Changes in the land use structure, especially in the immediate vicinity of waterbodies, are particularly important in small catchment areas, because allochthonous substances often enter waters from their entire area12. Due to the ability to retain water by small waterbodies, the amounts accumulated during periods of its excess, e.g. during the thaw period, can be used during the growing season, because it can be accessed by plants3. As buffer strips and the vegetation of waterbodies are characterised by greater evapotranspiration than the vegetation of arable fields, they improve the microclimate and counteract the effects of drought52. Waterbodies are an important element in the water cycle, as they significantly influence the water balance in agricultural catchment areas and water relations in soils15.

It is possible to effectively counteract the degradation of small aquatic ecosystems in rural areas by increasing the area occupied by diverse, permanent vegetation (trees, shrubs, perennial vegetation) in the buffer zone extending within 100 m from the shoreline in order to separate farmland, built-up areas, and roads from waterbodies. It would be advisable to move intensive farming production beyond the entire 100-m-wide buffer zone, or at least reduce the intensity of agricultural activity.


The catchment areas of waterbodies significantly affect small aquatic ecosystems. As the distance from the shoreline increases, the influence of the catchment area decreases. The amount of pollutants flowing into waterbodies mostly depends on the type of land use in the catchment area.

The presence of bushy areas, orchards, and wasteland with perennial vegetation in the vicinity of small waterbodies is particularly important in the agricultural landscape. They protect the water in the waterbodies from diffuse pollution. It is possible to accelerate or inhibit the inflow of mineral and organic matter to the waterbodies by using different forms of spatial management in the 100-m buffer zone. The right landscape structure, stimulating the intensity of a small water cycle, is also important to counteract the overdrying of the soil cover in these areas, which is one of the greatest threats to the agricultural environment. That is why it is so important to maintain small waterbodies in good ecological condition. Thanks to macrophytes, small waterbodies are characterised by high evaporation, which improves the microclimate in their vicinity. Small waterbodies are particularly important for the retention of water, because they prevent the excess of spring waters from flowing into the sea and they locally intensify the small water cycle.
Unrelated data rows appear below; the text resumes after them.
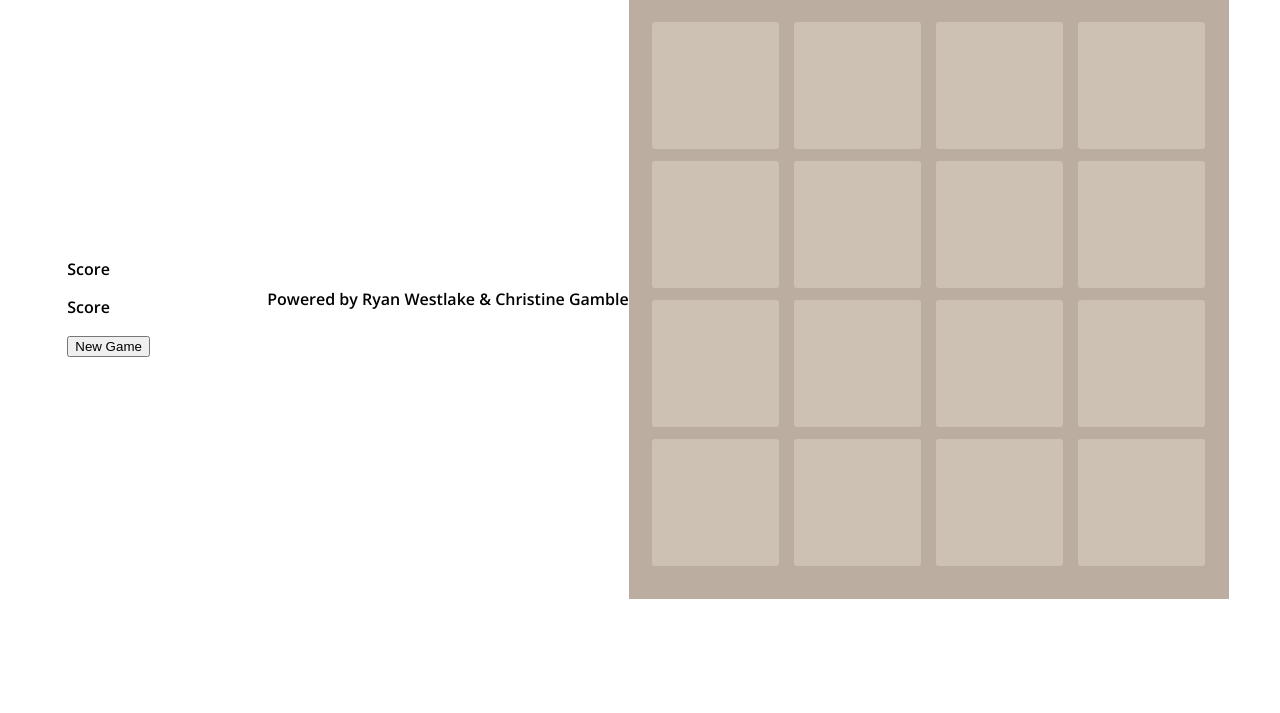
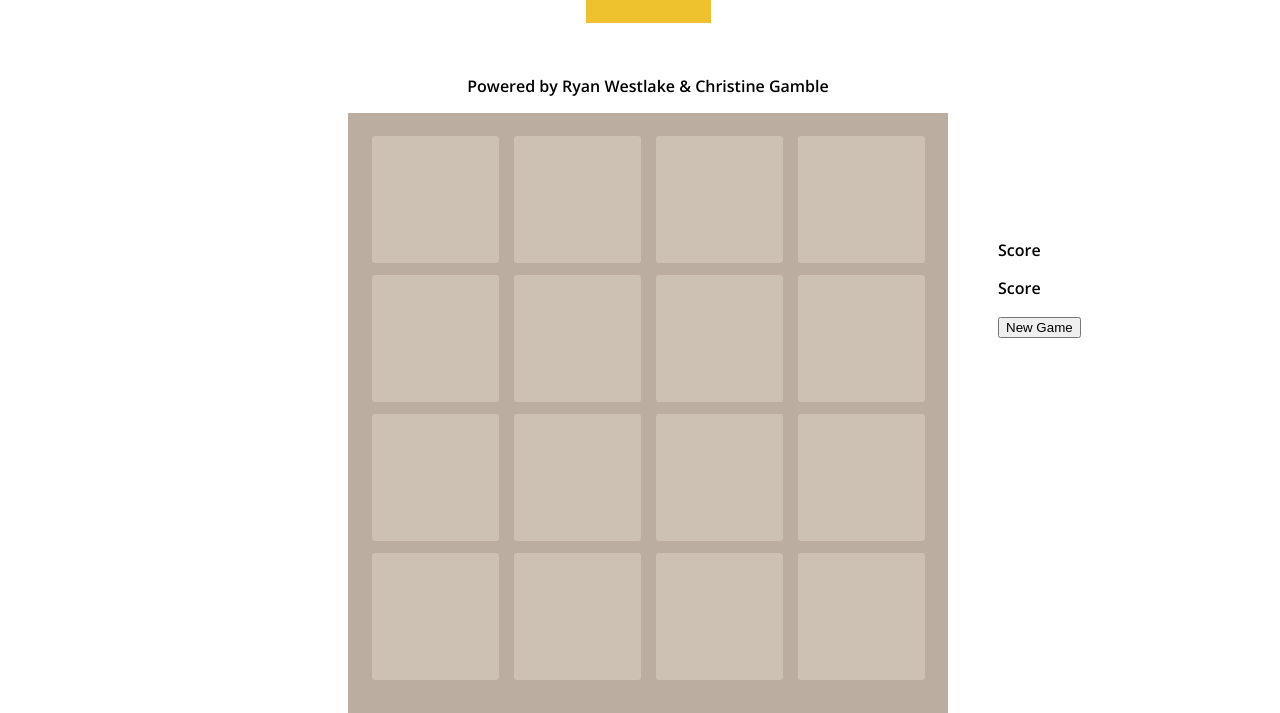
Before and after one commit to rcwestlake/2048, a website: page index.html in a window 1280 px wide. Shown: the part 152-865 px from the top of the page. Before the commit the page ends 818 px from the top, so only its background shows below. Drawn offline with nearby package versions, Linux system fonts and the light colour scheme.

Commit message:
changed styling so grid is in center and scoring is on side

```diff
--- a/styles.css
+++ b/styles.css
@@ -12,17 +12,15 @@ h1 {
   background-color: #edc22e;
   height: 125px;
   width: 125px;
-  margin: 10px auto;
+  margin: auto;
+  margin-top: 50px;
   text-align: center;
 }
 
 .l-game-container {
-  display: flex;
-  flex-direction: row;
-  flex-wrap: wrap;
-  justify-content: center;
-  align-items: center;
-  width: 100%;
+  width: 600px;
+  margin: auto;
+  height: 20px;
 }
 
 .l-game-grid {
@@ -32,7 +30,6 @@ h1 {
   flex-wrap: nowrap;
   justify-content: center;
   align-items: center;
-  float: left;
   height: 600px;
   width: 600px;
 }
@@ -54,11 +51,16 @@ h1 {
 .l-sidebar {
   height: 100%;
   width: 200px;
-  float: right;
+  position: relative;
+  top: 200px;
+  left: 650px;
 }
 
 footer {
   display: block;
+  margin: auto;
+  width: 600px;
+  text-align: center;
 }
 
 .tile2 {
```
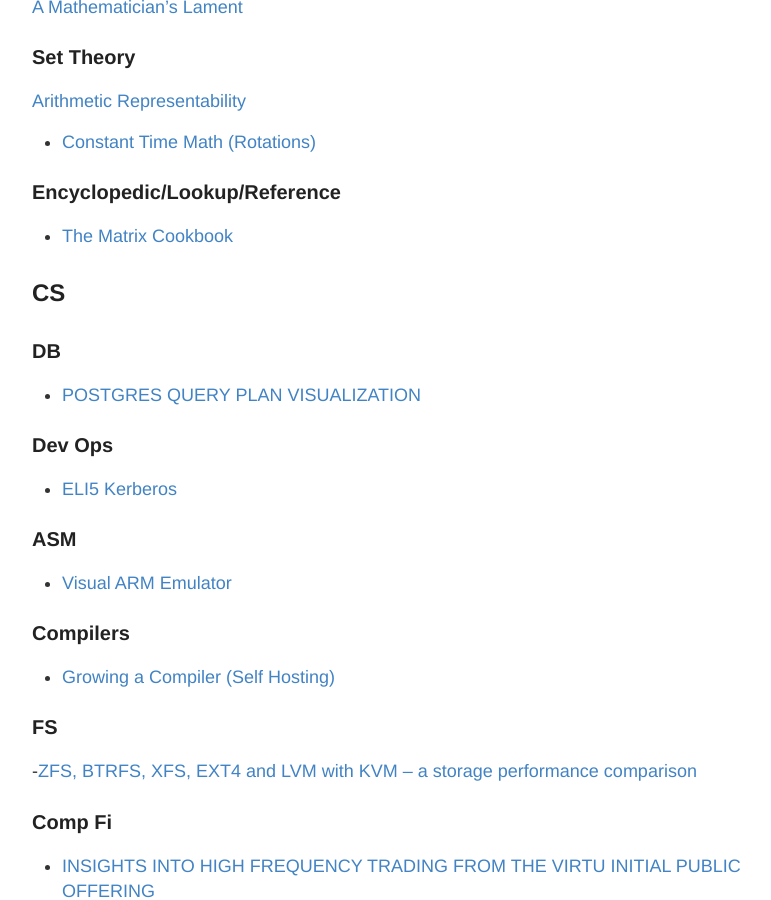
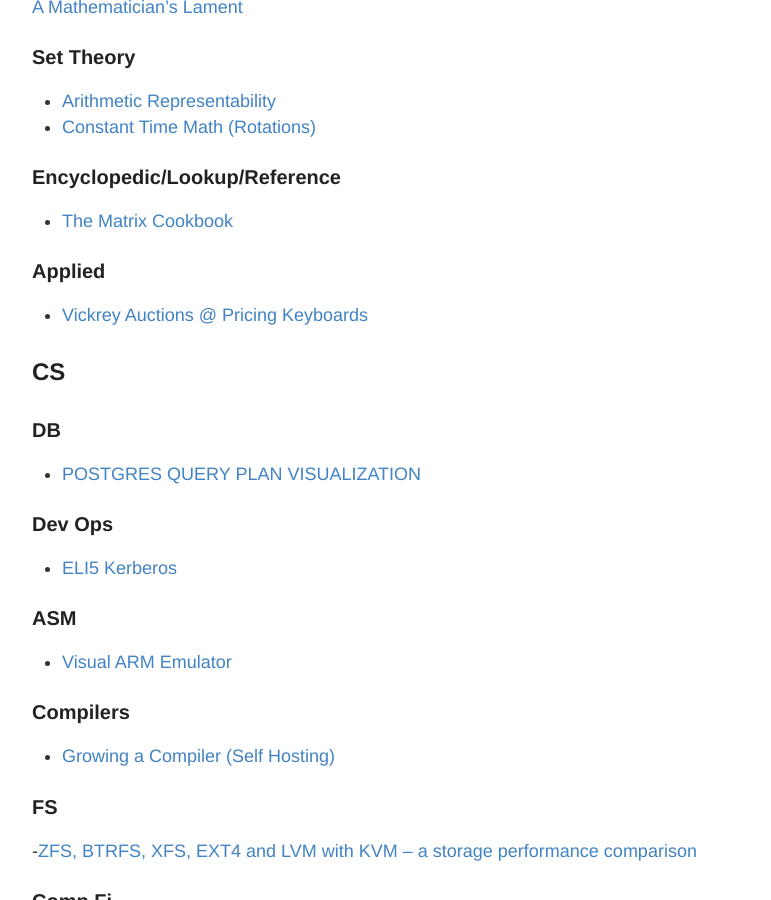
Before and after one commit to RONNCC/ronncc.github, a Jekyll site: the page built from _posts/2016-1-1-InterestingLinks.md, in a window 1280 px wide and 900 px high, scrolled down 1446 px. Shown: the whole window, without its empty margins (248-1019 px from the left). Built offline with Jekyll 4.4.1, drawn with Linux system fonts in a browser that asks for light colours; comment, search, counter and statistics services are not loaded.

Commit message:
Update 2016-1-1-InterestingLinks.md

```diff
--- a/_posts/2016-1-1-InterestingLinks.md
+++ b/_posts/2016-1-1-InterestingLinks.md
@@ -53,12 +53,14 @@
 [A Mathematician's Lament](https://www.maa.org/external_archive/devlin/LockhartsLament.pdf)
 
 ### Set Theory
-[Arithmetic Representability](http://www.cs.cornell.edu/courses/cs4860/2009sp/lec-22.pdf)
-
+- [Arithmetic Representability](http://www.cs.cornell.edu/courses/cs4860/2009sp/lec-22.pdf)
 - [Constant Time Math (Rotations)](https://en.wikipedia.org/wiki/CORDIC)
 
 ### Encyclopedic/Lookup/Reference
 - [The Matrix Cookbook](http://www2.imm.dtu.dk/pubdb/views/edoc_download.php/3274/pdf/imm3274.pdf)
+
+### Applied
+- [Vickrey Auctions @ Pricing Keyboards](https://kevinlynagh.com/notes/pricing-niche-products/)
 
 ## CS
 
```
The ecological approach to environmental protection requires not only the technical elimination of sources of pollution. It is also necessary to increase the resistance of natural systems to degradation by stimulating self-cleaning processes in the environment with a significant contribution of biogeochemical barriers.